> _Instructions to follow_
Copy each line below in which the word "YlGnBu" occurs.

----

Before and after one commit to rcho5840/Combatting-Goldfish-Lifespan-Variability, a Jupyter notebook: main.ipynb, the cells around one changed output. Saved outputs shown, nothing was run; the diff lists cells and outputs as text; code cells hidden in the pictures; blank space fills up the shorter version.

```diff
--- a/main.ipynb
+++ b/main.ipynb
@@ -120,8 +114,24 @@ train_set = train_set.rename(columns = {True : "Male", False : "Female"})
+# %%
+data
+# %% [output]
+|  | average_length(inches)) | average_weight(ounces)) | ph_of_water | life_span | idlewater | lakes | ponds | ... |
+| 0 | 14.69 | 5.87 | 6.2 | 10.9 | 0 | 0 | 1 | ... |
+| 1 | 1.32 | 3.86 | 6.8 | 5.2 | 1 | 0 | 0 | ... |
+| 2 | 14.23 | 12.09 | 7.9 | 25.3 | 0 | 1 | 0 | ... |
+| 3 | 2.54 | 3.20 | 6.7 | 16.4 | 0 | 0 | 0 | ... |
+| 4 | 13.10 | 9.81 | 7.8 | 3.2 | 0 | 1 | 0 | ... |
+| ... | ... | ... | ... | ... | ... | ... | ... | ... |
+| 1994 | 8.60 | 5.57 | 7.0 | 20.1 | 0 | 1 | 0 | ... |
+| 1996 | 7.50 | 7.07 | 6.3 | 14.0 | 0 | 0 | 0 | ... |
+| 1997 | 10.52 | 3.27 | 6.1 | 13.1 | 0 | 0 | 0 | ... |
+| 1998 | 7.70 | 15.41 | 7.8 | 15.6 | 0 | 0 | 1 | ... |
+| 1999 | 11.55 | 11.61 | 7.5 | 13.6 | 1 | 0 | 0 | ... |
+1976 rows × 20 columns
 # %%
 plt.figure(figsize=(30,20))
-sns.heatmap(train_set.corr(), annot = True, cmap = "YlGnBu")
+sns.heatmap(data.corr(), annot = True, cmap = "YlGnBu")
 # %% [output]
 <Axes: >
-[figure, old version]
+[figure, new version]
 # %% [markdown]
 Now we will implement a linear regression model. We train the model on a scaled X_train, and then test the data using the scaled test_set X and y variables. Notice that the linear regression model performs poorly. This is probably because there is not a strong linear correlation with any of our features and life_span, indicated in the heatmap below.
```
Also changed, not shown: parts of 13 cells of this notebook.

----

> _Task output_
-sns.heatmap(train_set.corr(), annot = True, cmap = "YlGnBu")
+sns.heatmap(data.corr(), annot = True, cmap = "YlGnBu")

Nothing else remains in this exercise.